Difference listings
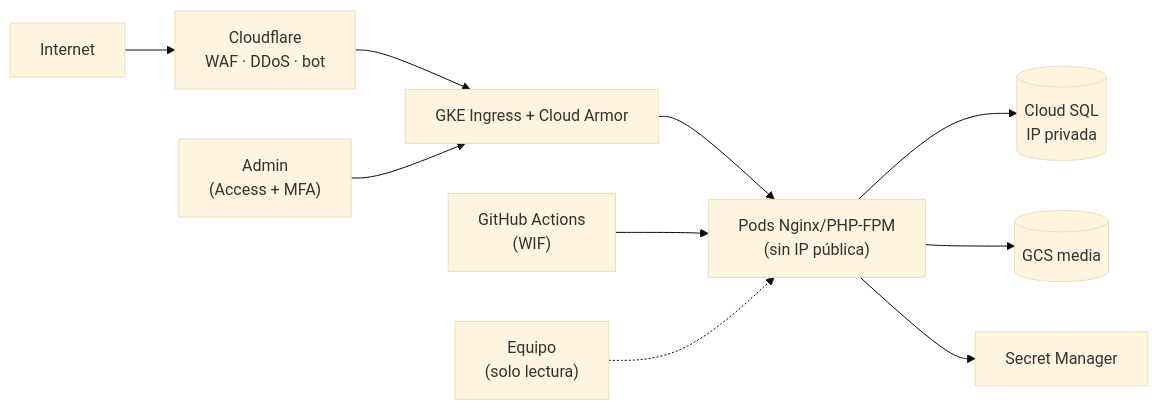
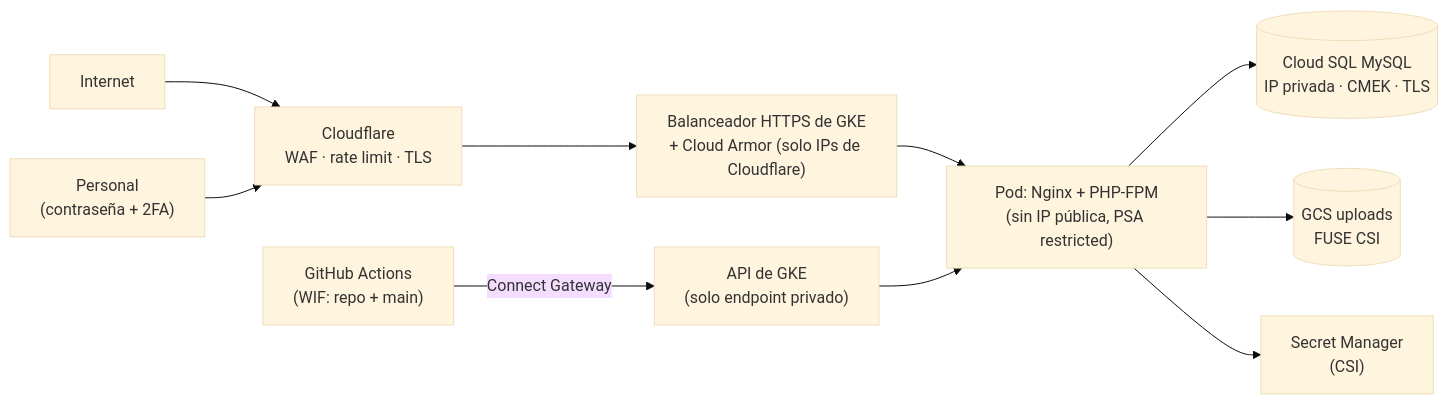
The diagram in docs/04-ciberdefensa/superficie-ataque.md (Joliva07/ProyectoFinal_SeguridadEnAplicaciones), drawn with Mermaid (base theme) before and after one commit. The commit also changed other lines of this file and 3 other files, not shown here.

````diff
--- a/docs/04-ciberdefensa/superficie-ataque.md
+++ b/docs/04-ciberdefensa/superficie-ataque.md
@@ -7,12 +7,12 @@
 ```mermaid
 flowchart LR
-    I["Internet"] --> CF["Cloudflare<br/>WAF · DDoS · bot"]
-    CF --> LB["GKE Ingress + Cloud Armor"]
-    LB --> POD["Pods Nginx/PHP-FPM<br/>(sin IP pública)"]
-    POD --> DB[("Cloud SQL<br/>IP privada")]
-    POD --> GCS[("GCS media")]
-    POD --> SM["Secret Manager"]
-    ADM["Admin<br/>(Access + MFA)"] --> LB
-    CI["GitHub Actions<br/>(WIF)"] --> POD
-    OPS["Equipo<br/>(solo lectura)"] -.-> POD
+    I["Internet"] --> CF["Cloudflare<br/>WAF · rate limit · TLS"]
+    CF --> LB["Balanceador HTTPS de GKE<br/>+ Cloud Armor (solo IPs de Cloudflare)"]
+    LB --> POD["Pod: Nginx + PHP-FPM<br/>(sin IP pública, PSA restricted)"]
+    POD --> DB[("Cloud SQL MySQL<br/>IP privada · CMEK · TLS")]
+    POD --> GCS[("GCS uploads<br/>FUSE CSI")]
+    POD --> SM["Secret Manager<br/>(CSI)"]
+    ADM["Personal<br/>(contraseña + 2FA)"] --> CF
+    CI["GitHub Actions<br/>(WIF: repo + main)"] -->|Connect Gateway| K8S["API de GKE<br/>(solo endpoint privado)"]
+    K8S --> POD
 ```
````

## Work instructions
Your reply should consist of a single number, the count of lines in the records above that contain the string "superficie".

## Result for this exercise
3